A JavaScript testing library for 2017

AVA is a Futuristic JavaScript test runner.

Some of its best features are:

  • it works out of the box, no need to specify a blob for test files or add Babel hooks
  • it’s runs tests in parallel, this stops you from using global state and runs faster
  • the tests are async by default

I quite like AVA since I can just drop it in and reap benefits without too much hassle. I’ve never had to fight against AVA to get tests running, that means more focus on the code and tests and less on the setup.

No blob configuration

Running AVA at the command line is as simple as (if you’ve got it installed globally):

$ ava

To run AVA in watch mode at the command line:

$ ava -w

To run AVA in verbose mode:

$ ava --verbose

If your test files match against test.js test-*.js test/**/*.js **/__tests__/**/*.js **/*.test.js AVA will pick them up and run them. You can always override this, but I don’t think you would want to configure AVA differently.

We can wrap these commands in a npm scripts and use the project’s version of AVA. And actually AVA has a command that can add this stuff to your package.json:

$ ava --init

It will add AVA in devDependencies and in test script.

Visibility where it matters

Here is an example test file in Mocha:

const { expect } = require('chai');
describe('Some function', () => {
  it('does something with input', () => {
    const actualOutput = 42;
    const expectedOutput = 42;

describe?it? Not so obvious that they’re functions defined by the test runner. We’re also using chai for our assertions… Wouldn’t it be nice if all this was one package and it was obvious we were using it?

Mocha best practices also say we shouldn’t be using arrow functions (() => {}) since we may want to access the this defined inside of describe or it instead of the global module this.

Here is the same test in AVA:

import test from 'ava';
test('Some function', t => {
    const actualOutput = 42;
    const expectedOutput = 42;
    t.equal(actualOutput, expectedOutput);

AVA is less verbose, it does the job of the assertion library and is the test runner at the same time. We’re relying on a this anywhere since the test object t is passed as a parameter.

There is no nesting in AVA, it uses the test file and its path to define test suites.

Hooks for current and future JavaScript

AVA runs using full ES2016 syntax by default and runs its code through Babel transforms. This means, without adding a Babel hook (like you would in Mocha) you can write:

import test from 'ava';
import sinon from 'sinon';
test('It actually runs', t => {

When you run the tests:

$ ava
  1 passed

No syntax error on the ‘import’ statement. If you’re importing components that need to be Babel transformed (React components using JSX for example), you just need to add the following Babel hook to the AVA config in package.json:
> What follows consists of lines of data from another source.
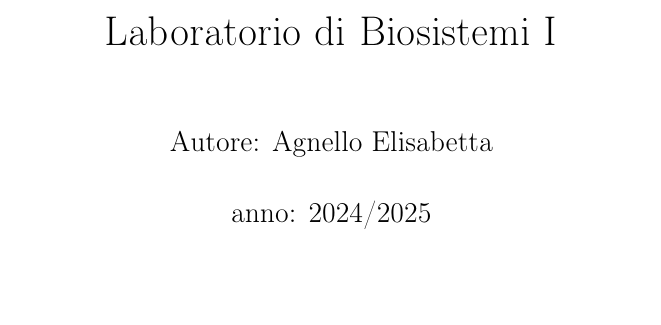
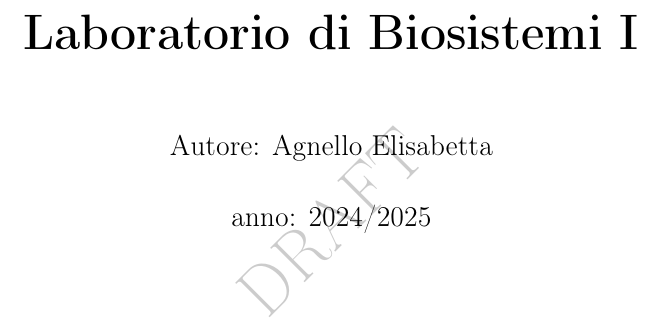
Before and after one commit to elisabettagnello/elisabetta-physics-notes, a LaTeX book (src/Laboratorio_di_Biosistemi_I/main.tex): part of page 1 of 4, cut so that both start at the same text, the shorter picture padded with empty space. Compiled offline with pdfLaTeX.

Commit message:
Update main.tex

```diff
--- a/src/Laboratorio_di_Biosistemi_I/main.tex
+++ b/src/Laboratorio_di_Biosistemi_I/main.tex
@@ -7,14 +7,35 @@
 \usepackage{eso-pic}
 \usepackage[top=3cm, bottom=3cm, left=3cm, right=3cm]{geometry}
 
-\title{Laboratorio di Biosistemi I}
+\usepackage{draftwatermark}
+\usepackage{xcolor}
+\usepackage[most]{tcolorbox}
+
+% Definizione della palette sequenziale (Viridis-like)
+\definecolor{colorA}{HTML}{003f5c} % 1 - Blu Profondo
+\definecolor{colorB}{HTML}{2f4b7c} % 2 - Indaco
+\definecolor{colorC}{HTML}{665191} % 3 - Viola Bluastro
+\definecolor{colorD}{HTML}{a05195} % 4 - Magenta Scuro
+\definecolor{colorE}{HTML}{d45087} % 5 - Rosso Porpora
+\definecolor{colorF}{HTML}{f95d6a} % 6 - Arancio-Rosso
+\definecolor{colorG}{HTML}{ff7c43} % 7 - Arancio Brillante
+
+\usepackage{hyperref} % Per link interni (es. tabella dei contenuti, riferimenti)
+\hypersetup{
+    colorlinks=true,
+    linkcolor=colorA,
+    filecolor=colorE,
+    urlcolor=colorB,
+}
+
+\title{\textbf{\Huge Laboratorio di Biosistemi I}}
 \author{Autore: Agnello Elisabetta}
 \date{anno: 2024/2025}
 
 % --- WATERMARK ---
 \newcommand{\WatermarkOverlay}{%
   \begin{tikzpicture}[remember picture, overlay]
-    \node[rotate=45, scale=0.4, opacity=0.15, text=black!50] at (current page.center) {
+    \node[rotate=45, scale=3, opacity=0.15, text=black!50] at (current page.center) {
       \sffamily\bfseries github.com / elisabettagnello
     };
   \end{tikzpicture}%
```
Also changed, not shown: src/Laboratorio_di_Biosistemi_I/main.tex (24 more changed lines).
  "ava": {
    "require": [
    "babel": "inherit"

This means it’s easy to write modern JavaScript and test it using the same syntax and minimal headaches using AVA.
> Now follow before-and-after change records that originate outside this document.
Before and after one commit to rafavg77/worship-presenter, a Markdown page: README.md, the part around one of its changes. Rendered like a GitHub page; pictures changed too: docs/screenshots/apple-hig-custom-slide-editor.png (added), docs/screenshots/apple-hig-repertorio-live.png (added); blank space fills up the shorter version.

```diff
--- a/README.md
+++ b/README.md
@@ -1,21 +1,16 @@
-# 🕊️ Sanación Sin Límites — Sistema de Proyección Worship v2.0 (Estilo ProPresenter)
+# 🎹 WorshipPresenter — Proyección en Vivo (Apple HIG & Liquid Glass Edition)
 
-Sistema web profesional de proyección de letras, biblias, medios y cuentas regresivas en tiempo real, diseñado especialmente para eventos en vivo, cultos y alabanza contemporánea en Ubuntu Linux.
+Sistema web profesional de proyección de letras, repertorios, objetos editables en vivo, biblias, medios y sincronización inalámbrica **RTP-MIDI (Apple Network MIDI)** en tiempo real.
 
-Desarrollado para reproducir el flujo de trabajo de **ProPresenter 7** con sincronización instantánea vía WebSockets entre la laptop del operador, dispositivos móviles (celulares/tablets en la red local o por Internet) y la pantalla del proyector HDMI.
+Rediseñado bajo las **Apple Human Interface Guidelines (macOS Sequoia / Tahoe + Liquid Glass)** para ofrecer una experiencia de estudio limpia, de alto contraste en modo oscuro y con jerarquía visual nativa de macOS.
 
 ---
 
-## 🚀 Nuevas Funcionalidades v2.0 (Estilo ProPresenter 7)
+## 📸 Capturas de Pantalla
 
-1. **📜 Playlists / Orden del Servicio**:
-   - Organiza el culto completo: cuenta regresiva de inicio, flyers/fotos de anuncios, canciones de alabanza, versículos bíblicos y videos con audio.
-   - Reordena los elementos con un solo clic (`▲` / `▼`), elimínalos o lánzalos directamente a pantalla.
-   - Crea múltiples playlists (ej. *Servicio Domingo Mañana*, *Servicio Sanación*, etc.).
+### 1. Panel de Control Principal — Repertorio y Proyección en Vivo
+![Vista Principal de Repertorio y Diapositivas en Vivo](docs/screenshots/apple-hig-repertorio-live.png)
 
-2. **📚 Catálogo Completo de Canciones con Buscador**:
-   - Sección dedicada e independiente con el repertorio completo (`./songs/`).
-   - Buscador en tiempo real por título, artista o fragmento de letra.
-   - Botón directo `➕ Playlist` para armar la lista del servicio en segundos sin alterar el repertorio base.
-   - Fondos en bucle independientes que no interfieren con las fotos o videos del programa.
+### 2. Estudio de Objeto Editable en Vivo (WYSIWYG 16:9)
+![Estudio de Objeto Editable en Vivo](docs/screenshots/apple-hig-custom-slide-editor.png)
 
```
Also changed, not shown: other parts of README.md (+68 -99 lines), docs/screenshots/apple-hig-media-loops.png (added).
Async by default

No more Promisifying your assertions, no more passing done callbacks, well sort of. If you use promises, AVA loves it:

import test from 'ava';
test('Promise resolves to correct value', t => 
  return new Promise(resolve => resolve(1))
    .then(value => {
      t.is(value, 1)
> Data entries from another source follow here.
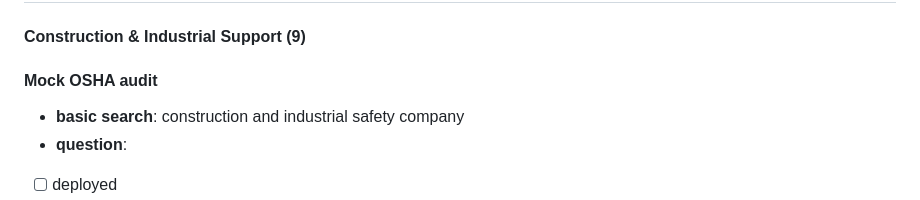
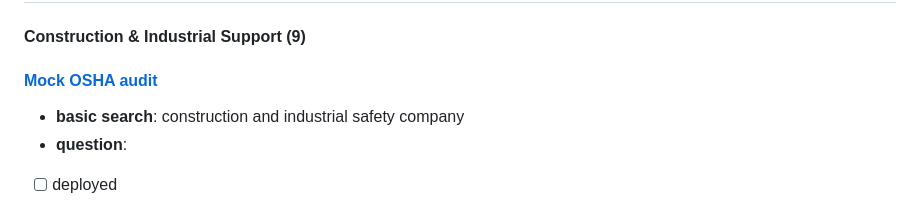
Before and after one commit to Northline-Safety-Solutions/Northline-Safety-Solutions.github.io, a Markdown page: README.md, the part around the change. Rendered like a GitHub page.

Commit message:
Update Mock OSHA audit link in README

```diff
--- a/README.md
+++ b/README.md
@@ -4,7 +4,7 @@
 
 #### Construction & Industrial Support (9)
 
-#### Mock OSHA audit
+#### [Mock OSHA audit](./Mock_OSHA_audit.md)
 - **basic search**: construction and industrial safety company
 - **question**:
 - [ ] deployed
```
If you want to use async, even better:

import test from 'ava';
test('Promise resolves to correct value', async t => {
  const promiseResolution = new Promise(resolve => resolve(1));
  t.is(await promiseResolution, 1);

And you have the good old callback mode, which works fine, you obviously have to call and .end somewhere like any other test runner:

import test from 'ava';
test.cb('Callback gets correct value', t => {
  setTimeout(() => {
  }, 100);

In the async cases, you can use t.plan to specify the number of assertions that should be run, it will fail if that exact number of assertions isn’t run . This is different to some other test runner that will fail if less than the specified number of assertions are run.


AVA is low-config, low maintenance testing for JavaScript for 2017 and beyond. You get really nice diffs on failed assertions, a one-library solution for assertions and running tests. The tests run fast and promote best practice (pure tests) and are ready to test async functionality out of the box.

Feel free to share this post if you found it useful. You can find me on Twitter @hugo__df.

AVA, low-config testing for JavaScript was originally published at https://medium.com/@hugo__df on 13th March 2017.

Recent JavaScript/Developer Productivity posts:

Visual Studio Code: the editor I didn’t think I needed

Effective Functional JavaScript: First-class and Higher Order Functions